====== Information ======

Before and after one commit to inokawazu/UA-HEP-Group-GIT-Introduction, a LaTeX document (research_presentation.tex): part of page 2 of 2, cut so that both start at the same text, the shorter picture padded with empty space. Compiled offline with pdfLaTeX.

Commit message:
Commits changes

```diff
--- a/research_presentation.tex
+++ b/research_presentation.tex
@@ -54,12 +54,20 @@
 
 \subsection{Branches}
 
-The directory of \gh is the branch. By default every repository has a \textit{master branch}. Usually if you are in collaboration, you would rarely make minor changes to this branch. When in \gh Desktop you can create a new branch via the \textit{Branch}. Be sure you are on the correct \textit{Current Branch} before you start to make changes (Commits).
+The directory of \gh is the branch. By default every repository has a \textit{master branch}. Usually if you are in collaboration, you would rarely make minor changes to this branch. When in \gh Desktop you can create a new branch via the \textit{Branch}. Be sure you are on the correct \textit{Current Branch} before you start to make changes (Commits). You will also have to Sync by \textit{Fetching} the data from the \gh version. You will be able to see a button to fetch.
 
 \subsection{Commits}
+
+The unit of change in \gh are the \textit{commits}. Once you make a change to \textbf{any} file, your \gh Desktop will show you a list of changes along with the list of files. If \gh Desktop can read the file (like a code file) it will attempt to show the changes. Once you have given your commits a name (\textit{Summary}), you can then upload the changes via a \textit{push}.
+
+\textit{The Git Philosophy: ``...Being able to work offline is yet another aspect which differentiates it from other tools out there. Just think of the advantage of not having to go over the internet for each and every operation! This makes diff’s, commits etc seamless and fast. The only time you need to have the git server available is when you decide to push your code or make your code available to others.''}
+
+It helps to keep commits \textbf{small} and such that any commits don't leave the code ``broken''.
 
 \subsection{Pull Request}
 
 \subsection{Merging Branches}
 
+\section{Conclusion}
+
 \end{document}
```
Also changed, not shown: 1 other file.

======

** Description of the task **
The lines to return begin at the first line of the records and end at the line holding "Commits changes"; please return them exactly, including both, and nothing beyond.

** Exercise answer **
Before and after one commit to inokawazu/UA-HEP-Group-GIT-Introduction, a LaTeX document (research_presentation.tex): part of page 2 of 2, cut so that both start at the same text, the shorter picture padded with empty space. Compiled offline with pdfLaTeX.

Commit message:
Commits changes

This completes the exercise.